Problem statement
Report how many lines below contain the word "HeaderItem", and give only that number.

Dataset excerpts
# # #
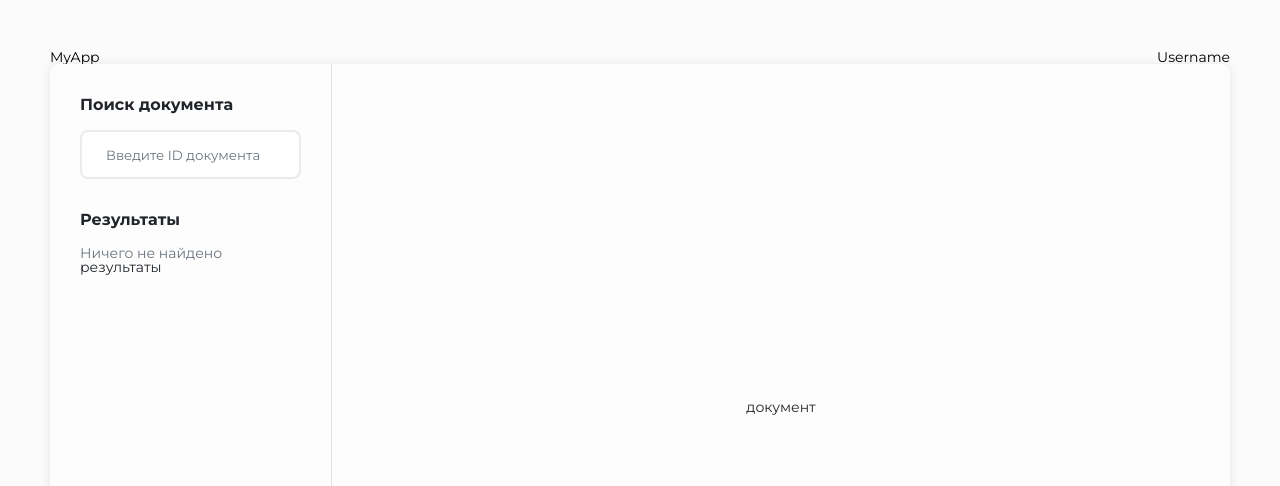
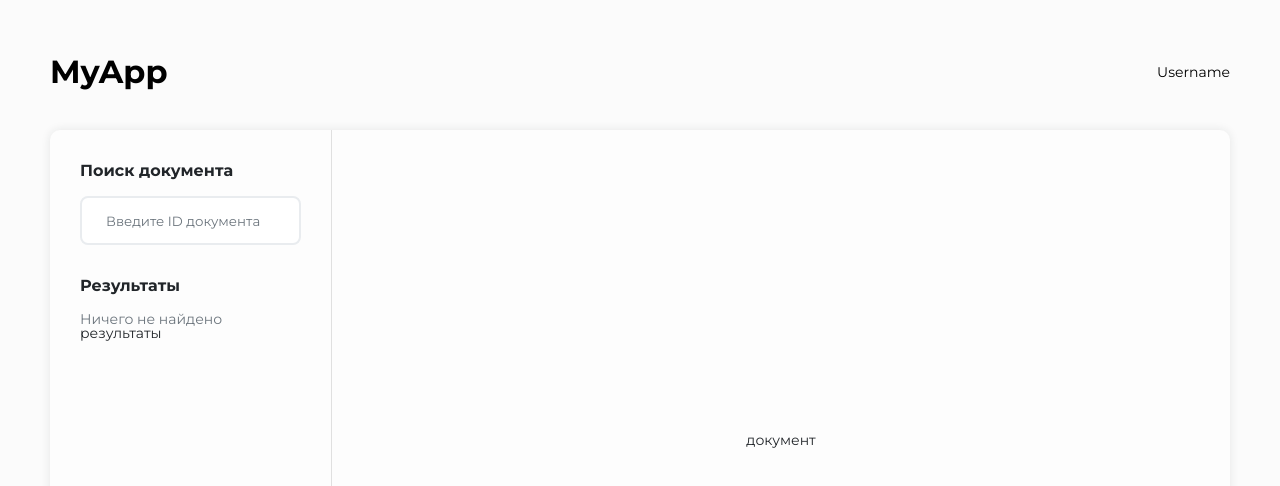
Before and after one commit to AnastasiaYatsenko/MyAppTest, a Vue app: page / in a window 1280 px wide. Shown: the top 486 px of the page. Built offline with nearby package versions, Linux system fonts and the light colour scheme.

Commit message:
Restyle header

```diff
--- a/src/components/HeaderItem.vue
+++ b/src/components/HeaderItem.vue
@@ -13,5 +13,13 @@
   align-items: center;
   justify-content: space-between;
   color: $black;
+  margin-bottom: 35px;
+}
+
+h1 {
+  font-weight: 700;
+  font-size: 2rem;
+  line-height: 140%;
+  letter-spacing: 0;
 }
 </style>
```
# # #
Result for this task
2